RESULTS: Of the 17 patients we entered into the MOAT II trial, 6-month mortality was 50% in CMV group -vs- 29% in the HFOV group. We have used HFOV in 65 patients to date. Minor changes in our management strategies include: 1. Earlier initiation of HFOV when P/F ratios fail to improve with conventional lung recruitment strategies. 2. Aggressive use of ∆P, increased It%, decreased oscillating frequency, and maximized BF (50-60 LPM) to optimize ventilation. 3. Earlier discontinuation of NMBs and scrupulous titration of sedation to permit patient tolerance of HFOV. Our current 28-day mortality in surgical/trauma patients with ARDS, using the above approach, is 20% (30 day mortality in the ARDS Network trial's low Vt group was 31%2).
CONCLUSION: The "open lung" model of ARDS management strongly suggests that HFOV should be an effective technique to use in this patient population.
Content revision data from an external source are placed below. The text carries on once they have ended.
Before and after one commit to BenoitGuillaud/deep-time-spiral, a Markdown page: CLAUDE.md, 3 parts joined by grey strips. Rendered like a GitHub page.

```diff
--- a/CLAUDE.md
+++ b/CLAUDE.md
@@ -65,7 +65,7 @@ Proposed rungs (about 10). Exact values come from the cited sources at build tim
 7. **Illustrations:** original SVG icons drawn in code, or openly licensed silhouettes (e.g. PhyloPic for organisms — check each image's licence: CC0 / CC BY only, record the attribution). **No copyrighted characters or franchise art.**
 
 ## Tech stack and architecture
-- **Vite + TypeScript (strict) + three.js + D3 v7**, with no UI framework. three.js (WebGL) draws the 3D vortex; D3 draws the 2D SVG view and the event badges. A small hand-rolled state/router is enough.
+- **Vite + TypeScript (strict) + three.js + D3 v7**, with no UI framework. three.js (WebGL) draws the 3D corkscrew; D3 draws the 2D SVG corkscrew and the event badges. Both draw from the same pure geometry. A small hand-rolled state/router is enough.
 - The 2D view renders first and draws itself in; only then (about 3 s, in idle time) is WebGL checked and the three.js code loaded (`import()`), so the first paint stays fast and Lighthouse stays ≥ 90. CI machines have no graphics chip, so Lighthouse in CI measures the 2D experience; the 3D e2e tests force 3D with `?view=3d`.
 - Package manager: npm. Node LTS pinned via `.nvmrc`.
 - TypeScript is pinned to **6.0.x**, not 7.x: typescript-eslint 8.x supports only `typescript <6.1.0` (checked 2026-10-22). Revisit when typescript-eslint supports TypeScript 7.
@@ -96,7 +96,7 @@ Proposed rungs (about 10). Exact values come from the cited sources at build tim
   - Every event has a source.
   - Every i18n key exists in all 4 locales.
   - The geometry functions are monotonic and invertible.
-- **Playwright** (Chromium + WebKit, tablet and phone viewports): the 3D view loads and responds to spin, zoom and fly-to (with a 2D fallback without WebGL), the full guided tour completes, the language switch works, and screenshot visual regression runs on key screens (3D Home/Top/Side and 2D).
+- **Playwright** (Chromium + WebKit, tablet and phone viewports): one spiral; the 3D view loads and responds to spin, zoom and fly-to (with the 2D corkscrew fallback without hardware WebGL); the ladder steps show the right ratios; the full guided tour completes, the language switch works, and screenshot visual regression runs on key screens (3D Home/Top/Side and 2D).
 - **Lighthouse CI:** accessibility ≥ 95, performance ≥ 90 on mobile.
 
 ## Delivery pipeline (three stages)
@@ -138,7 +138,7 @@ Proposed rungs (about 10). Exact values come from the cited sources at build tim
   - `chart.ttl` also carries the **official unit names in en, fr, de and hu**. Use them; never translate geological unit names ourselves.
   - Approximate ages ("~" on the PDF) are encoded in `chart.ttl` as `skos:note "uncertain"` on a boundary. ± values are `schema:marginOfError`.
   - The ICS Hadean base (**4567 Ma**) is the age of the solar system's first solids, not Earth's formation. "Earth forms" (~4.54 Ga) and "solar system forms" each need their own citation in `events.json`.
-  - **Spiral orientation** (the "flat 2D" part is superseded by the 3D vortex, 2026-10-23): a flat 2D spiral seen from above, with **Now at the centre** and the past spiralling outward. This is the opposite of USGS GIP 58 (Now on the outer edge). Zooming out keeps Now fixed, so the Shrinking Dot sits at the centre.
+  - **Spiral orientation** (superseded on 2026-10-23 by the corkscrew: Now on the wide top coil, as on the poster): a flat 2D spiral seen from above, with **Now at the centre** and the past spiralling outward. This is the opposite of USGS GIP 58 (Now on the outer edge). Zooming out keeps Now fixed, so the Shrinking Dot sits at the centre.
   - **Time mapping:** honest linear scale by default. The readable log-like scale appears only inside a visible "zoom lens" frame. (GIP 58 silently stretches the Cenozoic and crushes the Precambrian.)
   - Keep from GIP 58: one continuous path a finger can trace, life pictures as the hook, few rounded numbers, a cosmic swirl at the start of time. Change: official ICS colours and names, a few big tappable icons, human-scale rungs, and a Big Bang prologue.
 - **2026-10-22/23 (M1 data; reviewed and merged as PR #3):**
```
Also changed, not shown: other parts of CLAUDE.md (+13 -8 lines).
This hypothesis is supported by the results of HFOV in animal models of ARDS, and by our outcome data in both the MOAT II study and surgical/trauma patients with ARDS. Studies by Gattinoni and others suggest that patients with secondary lung injury may respond better to recruitment maneuvers -vs- those patients with primary lung injury.3 This may partly explain why our 6 month mortality rate with HFOV in the Moat II study was less than that of the study population as a whole (47% with HFOV).
- Derdak, S, Mehta S, Stewart T, et al. High frequency oscillatory ventilation for
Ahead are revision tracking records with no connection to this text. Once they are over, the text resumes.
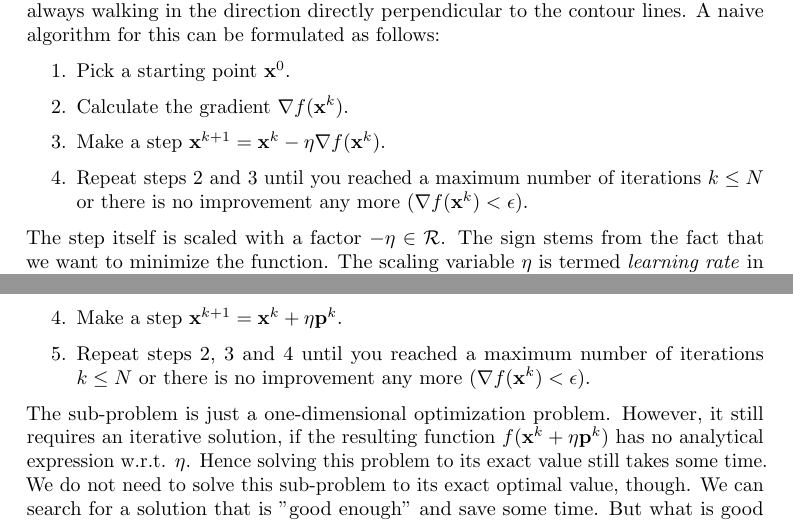
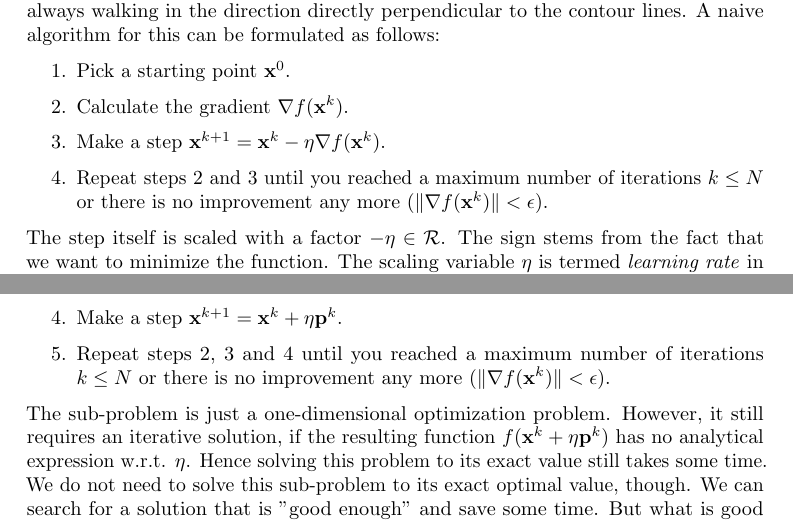
Before and after one commit to meyer-nils/structural_optimization, a LaTeX thesis (main.tex, which reads chapters/unconstrained_optimization.tex): two parts of pages 15 and 16 of 82, joined at a grey line, cut so that both start at the same text. Compiled offline with pdfLaTeX.

Commit message:
Fix missing norm in gradient decent algorithms.

```diff
--- a/chapters/unconstrained_optimization.tex
+++ b/chapters/unconstrained_optimization.tex
@@ -109,7 +109,7 @@ A naive algorithm for this can be formulated as follows:
     \item Pick a starting point $\mathbf{x}^0$.
     \item Calculate the gradient $\nabla f(\mathbf{x}^k)$.
     \item Make a step $\mathbf{x}^{k+1} = \mathbf{x}^k -\eta \nabla f(\mathbf{x}^k)$.
-    \item Repeat steps 2 and 3 until you reached a maximum number of iterations $k \le N$ or there is no improvement any more ($ \nabla f(\mathbf{x}^k) < \epsilon$).
+    \item Repeat steps 2 and 3 until you reached a maximum number of iterations $k \le N$ or there is no improvement any more ($ \lVert \nabla f(\mathbf{x}^k) \rVert < \epsilon$).
 \end{enumerate}
 The step itself is scaled with a factor $-\eta \in \mathcal{R}$. The sign stems from the fact that we want to minimize the function. The scaling variable $\eta$ is termed \emph{learning rate} in machine learning contexts and describes how large the step is before reevaluating the gradient again. A smaller learning rate improves convergence of the algorithm towards the exact solution, but requires more steps and more function evaluations. A larger value of $\eta$ makes it harder for the algorithm to converge, as it may "jump" over the minimum or may diverge.
 
@@ -151,7 +151,7 @@ The previous approach is simple, but requires many repeated evaluations of the m
     \item Calculate the gradient $\nabla f(\mathbf{x}^k)$ and the search direction $\mathbf{p}^k = - \frac{\nabla f(\mathbf{x}^k)}{\lVert \nabla f(\mathbf{x}^k) \rVert}$.
     \item Solve the sub-problem $\min_{\eta} f(\mathbf{x}^k + \eta \mathbf{p}^k)$ to find the optimal step size $\eta$ for a fixed search direction $\mathbf{p}^k$.
     \item Make a step $\mathbf{x}^{k+1} = \mathbf{x}^k + \eta \mathbf{p}^k$.
-    \item Repeat steps 2, 3 and 4 until you reached a maximum number of iterations $k \le N$ or there is no improvement any more ($ \nabla f(\mathbf{x}^k) < \epsilon$).
+    \item Repeat steps 2, 3 and 4 until you reached a maximum number of iterations $k \le N$ or there is no improvement any more ($ \lVert \nabla f(\mathbf{x}^k) \rVert < \epsilon$).
 \end{enumerate}
 
 The sub-problem is just a one-dimensional optimization problem. However, it still requires an iterative solution, if the resulting function $f(\mathbf{x}^k + \eta \mathbf{p}^k)$ has no analytical expression w.r.t. $\eta$. Hence solving this problem to its exact value still takes some time. We do not need to solve this sub-problem to its exact optimal value, though. We can search for a solution that is "good enough" and save some time. But what is good enough?
```
Also changed, not shown: chapters/unconstrained_optimization.tex (2 more changed lines).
acute respiratory distress syndrome in adults. Am J Resp Crit Care Med
- The Acute Respiratory Distress Syndrome Network. Ventilation with lower tidal
volumes as compared with traditional tidal volumes for acute lung injury and
the acute respiratory distress syndrome. N Eng J Med 2000;342:1301-8.
- Gattinoni L, Pelosi P, Suter P, et al. Acute respiratory distress syndrome caused by pulmonary and extrapulmonary disease. Different syndromes? Am J Resp Crit Care Med 1998;158:3-11.